Dementia Treatment


What is Behavioral and psychological symptoms of dementia (BPSD) and how can it be reduced by medical intervention?

In this Millennium, we see more people living longer and healthier lives, but this also means a rise in age related problems such as dementia. Hence it is not surprising that millions of people have dementia worldwide. It is anticipated that this is going to increase in the coming decades. Dementia is known for progressive loss of cognitive function; but what adds to the carer burden is what we call the Behavioral and psychological symptoms of dementia (BPSD). Up to 80% of patients with dementia present with BPSD at some stage of their illness. This may include psychiatric symptoms such as anxiety, depression, and psychotic features such as hallucinations and delusions, as well as behavioral issues such as agitation, aggression, disinhibition, hyper sexuality, wandering, sleeping and eating problems, and motor symptoms. Such symptoms often reduce the person’s and their family’s quality of life, thus many people have to be transitioned to residential care or nursing homes. This can also lead to prolonged hospital stays.

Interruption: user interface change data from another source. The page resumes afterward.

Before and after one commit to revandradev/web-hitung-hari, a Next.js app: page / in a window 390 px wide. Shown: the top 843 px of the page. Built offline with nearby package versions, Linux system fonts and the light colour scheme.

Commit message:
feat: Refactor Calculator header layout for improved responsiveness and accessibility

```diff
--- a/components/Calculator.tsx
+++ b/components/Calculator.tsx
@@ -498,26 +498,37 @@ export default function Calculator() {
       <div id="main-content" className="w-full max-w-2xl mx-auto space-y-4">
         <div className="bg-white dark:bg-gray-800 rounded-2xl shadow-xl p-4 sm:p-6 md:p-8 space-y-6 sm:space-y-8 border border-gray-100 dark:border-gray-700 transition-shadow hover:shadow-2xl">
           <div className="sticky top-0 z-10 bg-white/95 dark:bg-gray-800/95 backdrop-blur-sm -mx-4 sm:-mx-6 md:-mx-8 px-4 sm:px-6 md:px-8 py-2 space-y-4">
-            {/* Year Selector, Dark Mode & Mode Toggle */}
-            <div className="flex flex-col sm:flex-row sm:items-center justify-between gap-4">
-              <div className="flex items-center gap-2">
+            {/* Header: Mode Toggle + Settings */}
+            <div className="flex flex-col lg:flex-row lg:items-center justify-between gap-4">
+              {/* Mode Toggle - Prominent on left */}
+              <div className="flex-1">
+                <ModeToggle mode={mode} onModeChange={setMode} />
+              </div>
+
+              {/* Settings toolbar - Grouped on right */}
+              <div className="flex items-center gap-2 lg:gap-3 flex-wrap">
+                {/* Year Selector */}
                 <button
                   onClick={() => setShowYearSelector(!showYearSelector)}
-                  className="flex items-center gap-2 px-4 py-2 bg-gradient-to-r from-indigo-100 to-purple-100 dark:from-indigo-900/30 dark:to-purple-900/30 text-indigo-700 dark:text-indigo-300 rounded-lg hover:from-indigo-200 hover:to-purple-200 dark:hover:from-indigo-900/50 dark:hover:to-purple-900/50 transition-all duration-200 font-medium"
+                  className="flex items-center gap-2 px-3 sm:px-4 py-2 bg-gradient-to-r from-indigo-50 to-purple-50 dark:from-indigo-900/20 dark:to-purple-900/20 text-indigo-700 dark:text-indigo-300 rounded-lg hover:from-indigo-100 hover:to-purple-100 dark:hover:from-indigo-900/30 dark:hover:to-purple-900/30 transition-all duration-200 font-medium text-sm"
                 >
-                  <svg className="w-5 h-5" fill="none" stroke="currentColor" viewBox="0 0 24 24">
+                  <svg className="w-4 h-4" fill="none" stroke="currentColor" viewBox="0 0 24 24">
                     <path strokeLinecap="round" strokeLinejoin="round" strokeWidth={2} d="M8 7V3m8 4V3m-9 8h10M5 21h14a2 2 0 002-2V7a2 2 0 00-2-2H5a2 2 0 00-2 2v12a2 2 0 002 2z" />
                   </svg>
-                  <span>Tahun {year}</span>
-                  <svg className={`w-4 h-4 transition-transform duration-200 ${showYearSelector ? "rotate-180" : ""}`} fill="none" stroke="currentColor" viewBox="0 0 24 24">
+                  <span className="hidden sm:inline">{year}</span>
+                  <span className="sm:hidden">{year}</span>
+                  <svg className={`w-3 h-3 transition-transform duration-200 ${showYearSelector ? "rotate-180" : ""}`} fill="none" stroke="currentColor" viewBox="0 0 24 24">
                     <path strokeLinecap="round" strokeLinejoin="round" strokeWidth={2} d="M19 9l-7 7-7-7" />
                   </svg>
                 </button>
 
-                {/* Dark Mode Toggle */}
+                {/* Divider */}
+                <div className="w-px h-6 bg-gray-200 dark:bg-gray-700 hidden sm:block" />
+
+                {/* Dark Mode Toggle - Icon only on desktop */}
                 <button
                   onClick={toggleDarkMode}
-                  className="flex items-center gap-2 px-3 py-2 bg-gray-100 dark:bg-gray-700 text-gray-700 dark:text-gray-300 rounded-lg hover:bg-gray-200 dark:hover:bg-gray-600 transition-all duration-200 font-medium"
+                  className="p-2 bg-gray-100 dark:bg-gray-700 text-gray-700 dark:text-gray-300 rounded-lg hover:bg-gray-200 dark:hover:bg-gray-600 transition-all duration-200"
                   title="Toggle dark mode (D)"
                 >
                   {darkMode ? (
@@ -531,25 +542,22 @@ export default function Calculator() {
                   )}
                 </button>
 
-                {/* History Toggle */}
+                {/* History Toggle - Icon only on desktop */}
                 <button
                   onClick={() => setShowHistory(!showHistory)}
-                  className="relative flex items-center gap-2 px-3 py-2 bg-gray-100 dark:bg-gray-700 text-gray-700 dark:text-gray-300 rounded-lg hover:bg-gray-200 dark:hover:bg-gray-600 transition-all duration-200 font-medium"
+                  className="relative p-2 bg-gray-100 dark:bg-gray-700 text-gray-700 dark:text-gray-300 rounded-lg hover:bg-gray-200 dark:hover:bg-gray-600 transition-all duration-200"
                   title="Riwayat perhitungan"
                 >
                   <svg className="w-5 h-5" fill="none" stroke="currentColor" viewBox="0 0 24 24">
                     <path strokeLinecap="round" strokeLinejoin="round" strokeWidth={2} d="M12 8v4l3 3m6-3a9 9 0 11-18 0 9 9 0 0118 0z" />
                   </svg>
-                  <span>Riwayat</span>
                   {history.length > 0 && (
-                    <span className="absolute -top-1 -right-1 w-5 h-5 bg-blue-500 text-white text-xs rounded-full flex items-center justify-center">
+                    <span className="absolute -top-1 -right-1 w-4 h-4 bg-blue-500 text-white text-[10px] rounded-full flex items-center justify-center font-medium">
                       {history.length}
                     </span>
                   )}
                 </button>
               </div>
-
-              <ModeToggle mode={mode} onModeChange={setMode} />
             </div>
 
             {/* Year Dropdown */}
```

Psycho-social treatments for BPSD

Few psychosocial treatments have been proposed for treatment of BPSD in Alzheimer’s or Mixed vascular dementias. Pet therapy and visits might provide stimulation and social contact. Sensory enhancement measures such as hand massage, music, art, sensory modulation etc might also reduce BPSD. Volunteering and inclusion in group activities may provide social inclusion, role and purpose. Exercise programs and walks may also help. Carer education and support may also help to alleviate the effects of BPSD.

Medical treatment of BPSD

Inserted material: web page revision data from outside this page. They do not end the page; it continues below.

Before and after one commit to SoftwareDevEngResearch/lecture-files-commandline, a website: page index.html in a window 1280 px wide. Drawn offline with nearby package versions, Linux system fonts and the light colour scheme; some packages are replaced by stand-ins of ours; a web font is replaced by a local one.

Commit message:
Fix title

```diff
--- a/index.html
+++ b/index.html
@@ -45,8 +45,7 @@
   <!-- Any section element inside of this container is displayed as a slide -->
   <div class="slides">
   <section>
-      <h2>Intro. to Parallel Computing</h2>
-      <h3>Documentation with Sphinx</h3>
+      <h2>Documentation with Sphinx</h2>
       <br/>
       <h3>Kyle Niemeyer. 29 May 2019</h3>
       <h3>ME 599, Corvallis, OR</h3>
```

There is mounting evidence to support the use of psychotropic drugs in BPSD. Trials of varying quality and  meta-analyses now exist for various drugs in several classes. Yet, many of these drugs, such as antipsychotic medications, confer well-known risks of side effects such as increased risk of heart attacks, strokes and extrapyramidal symptoms. Some sedating medications may increase the risk of falls. Hence the risk of mortality and morbidity should be balanced out with clinical efficacy. Although, not many newer treatments have shown promise in this area, we have more robust evidence emerging about some of the well-known agents and their appropriate dosing in elderly.

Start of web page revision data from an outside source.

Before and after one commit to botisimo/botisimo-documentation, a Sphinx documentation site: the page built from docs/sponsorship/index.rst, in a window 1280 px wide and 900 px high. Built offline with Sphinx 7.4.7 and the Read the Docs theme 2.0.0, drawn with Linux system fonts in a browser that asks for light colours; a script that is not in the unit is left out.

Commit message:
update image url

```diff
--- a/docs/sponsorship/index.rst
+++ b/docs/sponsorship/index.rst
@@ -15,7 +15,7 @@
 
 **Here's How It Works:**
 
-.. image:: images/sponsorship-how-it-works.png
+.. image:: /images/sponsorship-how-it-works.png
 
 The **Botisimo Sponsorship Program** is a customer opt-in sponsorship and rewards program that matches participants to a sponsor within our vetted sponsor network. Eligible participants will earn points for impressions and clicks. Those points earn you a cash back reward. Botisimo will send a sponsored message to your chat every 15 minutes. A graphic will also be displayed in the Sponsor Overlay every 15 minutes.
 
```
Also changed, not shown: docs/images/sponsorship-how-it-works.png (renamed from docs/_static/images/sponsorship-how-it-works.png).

Risperidone has the strongest evidence base for treatment of BPSD symptoms in Alzheimer’s or mixed dementia through several large randomized trials.As all antipsychotics, Risperidone carries cardiovascular and metabolic risks, it may have an additional risk of extrapyramidal symptoms. The lowest doses are recommended such as 0.25-0.5mg/day. Quetiapine and Aripiprazole may be considered as alternatives but the evidence for its use is weaker. Olanzapine does not have any additional advantage but has the risk of increased metabolic side effects.Carbamazepine is used in the management of aggression but its use in BPSD may be weighed against the drug interactions and risk of bone marrow suppression. Citalopram and Sertraline have evidence in management of depression and anxiety in patients with Dementia. It may not be as useful in other forms of BPSD. Treatment resistant symptoms such as mania, psychosis and severe depression in dementia may be treated with ECT (Electroconvulsive therapy).  To conclude, the medical management of dementia is complex, it is usually carried out by specialists with high levels of expertise.

At mindoc, we have the specialists who can accurately assess and communicate your treatment needs in a friendly environment. Unfortunately, we cannot offer any nursing home visits at this stage. All consultations are done face to face at the clinic, which also has wheelchair access. A referral from your GP will be required to access Medicare rebateable services.